* **Extracted data**:
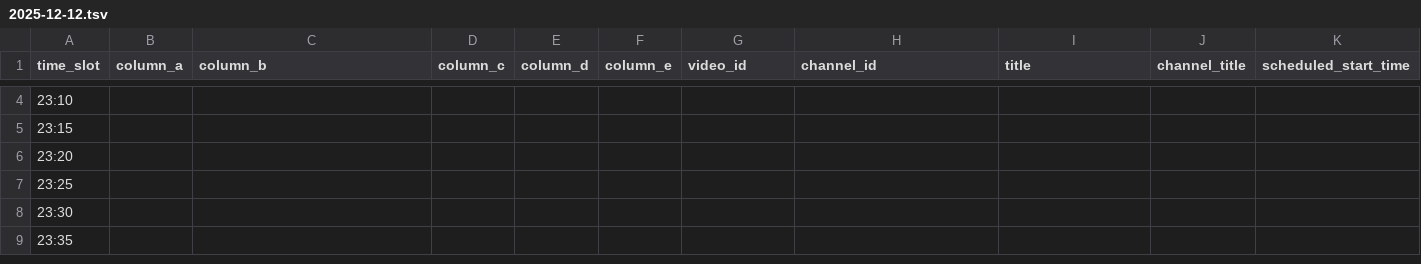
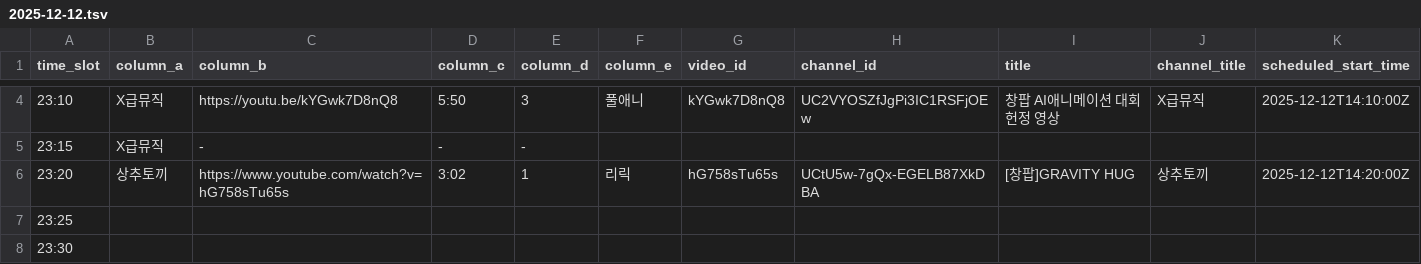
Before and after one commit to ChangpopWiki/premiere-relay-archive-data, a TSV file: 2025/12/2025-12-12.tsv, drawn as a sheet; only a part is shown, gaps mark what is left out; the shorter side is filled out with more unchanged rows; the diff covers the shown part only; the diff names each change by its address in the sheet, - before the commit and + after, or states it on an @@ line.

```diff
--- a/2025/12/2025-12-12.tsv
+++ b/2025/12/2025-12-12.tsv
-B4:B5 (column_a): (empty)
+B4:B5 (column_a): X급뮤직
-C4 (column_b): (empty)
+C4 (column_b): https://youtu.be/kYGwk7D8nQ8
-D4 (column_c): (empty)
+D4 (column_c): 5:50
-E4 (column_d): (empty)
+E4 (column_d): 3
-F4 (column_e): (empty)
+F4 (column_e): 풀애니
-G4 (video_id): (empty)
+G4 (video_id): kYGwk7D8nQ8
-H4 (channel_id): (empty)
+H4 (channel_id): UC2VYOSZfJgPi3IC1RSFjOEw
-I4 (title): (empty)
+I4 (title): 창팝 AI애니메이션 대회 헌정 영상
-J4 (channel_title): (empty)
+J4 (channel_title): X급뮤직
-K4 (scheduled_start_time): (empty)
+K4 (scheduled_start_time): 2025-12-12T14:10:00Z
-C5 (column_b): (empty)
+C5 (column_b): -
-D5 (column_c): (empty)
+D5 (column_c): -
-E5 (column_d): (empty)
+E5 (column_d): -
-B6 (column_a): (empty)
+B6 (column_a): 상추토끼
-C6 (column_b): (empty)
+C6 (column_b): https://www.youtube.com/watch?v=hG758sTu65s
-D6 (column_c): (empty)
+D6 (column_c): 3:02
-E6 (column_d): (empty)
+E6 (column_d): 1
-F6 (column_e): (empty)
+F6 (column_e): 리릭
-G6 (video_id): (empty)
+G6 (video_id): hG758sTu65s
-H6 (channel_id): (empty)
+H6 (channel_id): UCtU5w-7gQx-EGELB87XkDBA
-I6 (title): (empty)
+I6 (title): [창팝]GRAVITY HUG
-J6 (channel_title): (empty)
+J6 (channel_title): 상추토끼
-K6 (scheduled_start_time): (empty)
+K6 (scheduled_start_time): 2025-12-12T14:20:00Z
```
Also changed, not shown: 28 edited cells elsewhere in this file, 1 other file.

* **Your assignment**: Each line of the records with the word "https" in it is to be copied.

* **Solution for this task**:
+C4 (column_b): https://youtu.be/kYGwk7D8nQ8
+C6 (column_b): https://www.youtube.com/watch?v=hG758sTu65s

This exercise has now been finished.